While there were no reported harms from behavioral intervention alone, there were side effects from prescription drugs. These included mild increases in heart rate or blood pressure from the use of sibutramine. Among those taking orlistat, up to one-third reported abdominal pain, oily spotting or fecal urgency; 9 percent reported fecal incontinence.
The researchers also reviewed the effectiveness of weight-reduction surgery on morbidly obese adolescents who had a BMI of 41 or greater. Although the evidence is limited, results suggest moderate to substantial weight loss. The surgery can resolve weight-related medical problems such as sleep apnea and asthma. However, greater short-term risks are associated with surgery, and few cases have been followed more than 1 year.
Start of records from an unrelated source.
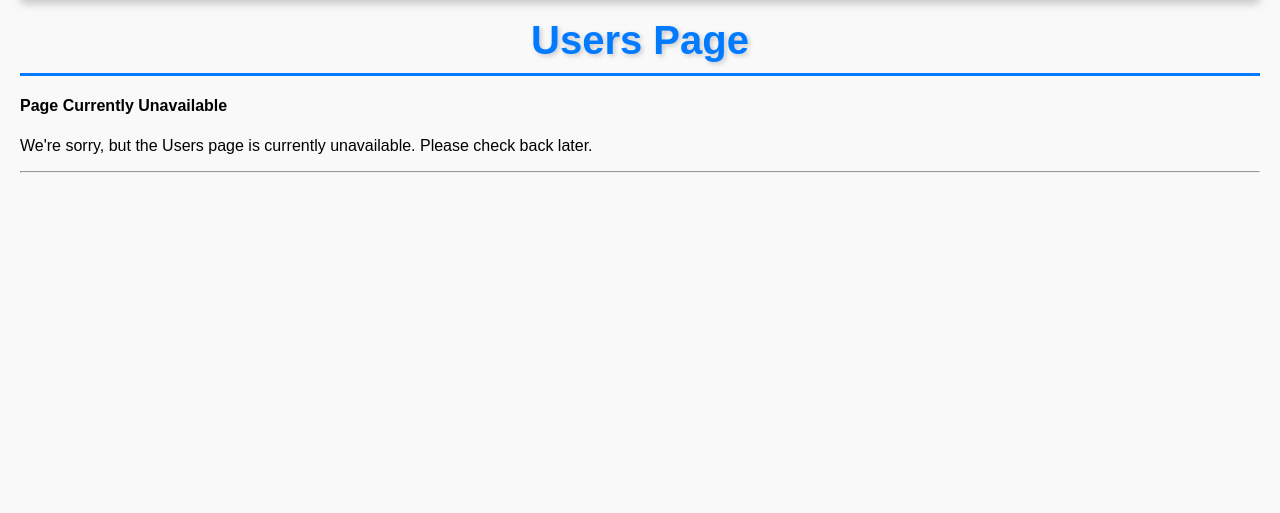
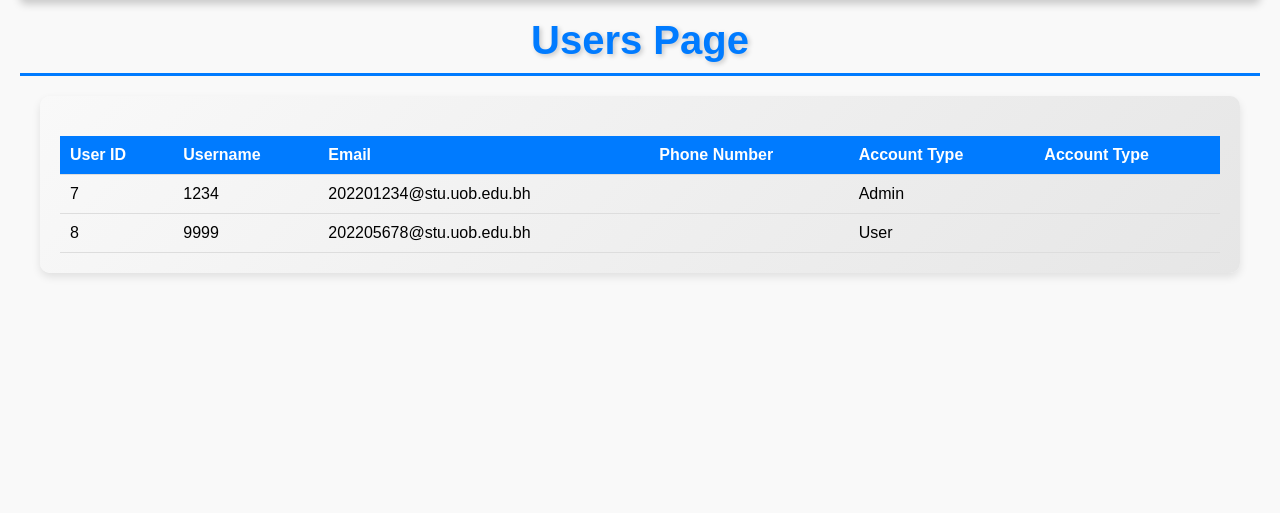
Before and after one commit to malmaraghi/ITCS333-PROJECT, a PHP site: page /users.php in a window 1280 px wide. Shown: the part 88-601 px from the top of the page. Run offline with PHP 8.4, Linux system fonts and the light colour scheme; data comes from the database, SQL or seed files in the repository.

Commit message:
Users Page is finally available

```diff
--- a/Admin-Panel-Fawaz/users.php
+++ b/Admin-Panel-Fawaz/users.php
@@ -33,18 +33,52 @@
             </section>
 
             <!-- Users Page Unavailable Message -->
-            <section class="content">
+             <!-- Room List Table -->
+             <section class="content table-section">
                 <div class="container-fluid">
-                    <div class="row">
-                            <div class="alert alert-warning" role="alert">
-                                <h4 class="alert-heading">Page Currently Unavailable</h4>
-                                <p>We're sorry, but the Users page is currently unavailable. Please check back later.</p>
-                                <hr>
-                            </div>
-                    </div>
+                    <table class="room-list">
+                        <thead>
+                            <tr>
+                                <th>User ID</th>
+                                <th>Username</th>
+                                <th>Email</th>
+                                <th>Phone Number</th>
+                                <th>Account Type</th>
+                                <th>Account Type</th>
+                            </tr>
+                        </thead>
+                        <tbody>
+                            <?php
+                            // Connection to the database
+                            $conn = new mysqli('localhost', 'root', '', 'room_booking');
+                            if ($conn->connect_error) {
+                                die("Connection failed: " . $conn->connect_error);
+                            }
+
+                            // Fetch rooms data
+                            $sql = "SELECT * FROM users";
+                            $result = $conn->query($sql);
+                            if ($result->num_rows > 0) {
+                                while ($row = $result->fetch_assoc()) {
+                                    echo "<tr>";
+                                    echo "<td>" . $row['id'] . "</td>";
+                                    echo "<td>" . $row['username'] . "</td>";
+                                    echo "<td>" . $row['email'] . "</td>";
+                                    echo "<td>" . $row['phone_number'] . "</td>";
+                                    echo "<td>" . $row['account_type'] . "</td>";
+                                    echo "<td>
+                                    </td>";
+                                    echo "</tr>";
+                                }
+                            } else {
+                                echo "<tr><td colspan='9'>No Users Available</td></tr>";
+                            }
+                            $conn->close();
+                            ?>
+                        </tbody>
+                    </table>
                 </div>
             </section>
-
         </div>
     </div>
 
```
The new report, Effectiveness of Weight Management Programs in Children and Adolescents, is available at http://www.ahrq.gov/research/findings/evidence-based-reports/chwghttp.html. Copies of the report may be ordered free of charge by calling the AHRQ Publications Clearinghouse at 1-800-358-9295 or sending an E-mail to AHRQPubs@ahrq.hhs.gov. For information on how children's and teenagers weight is assessed and a BMI calculator to use for them, go to http://apps.nccd.cdc.gov/dnpabmi/Calculator.aspx.
Note to Editors: AHRQ also has a free DVD for families and children age 5 to 9 called Max's Magical Delivery: Fit for Kids. The 30-minute DVD teaches children and their parents about smart eating and physical activity. Copies are available by calling 1-800-358-9295 or E-mailing AHRQPubs@ahrq.hhs.gov.
For more information, please contact AHRQ Public Affairs: (301) 427-1539 or (301) 427-1839.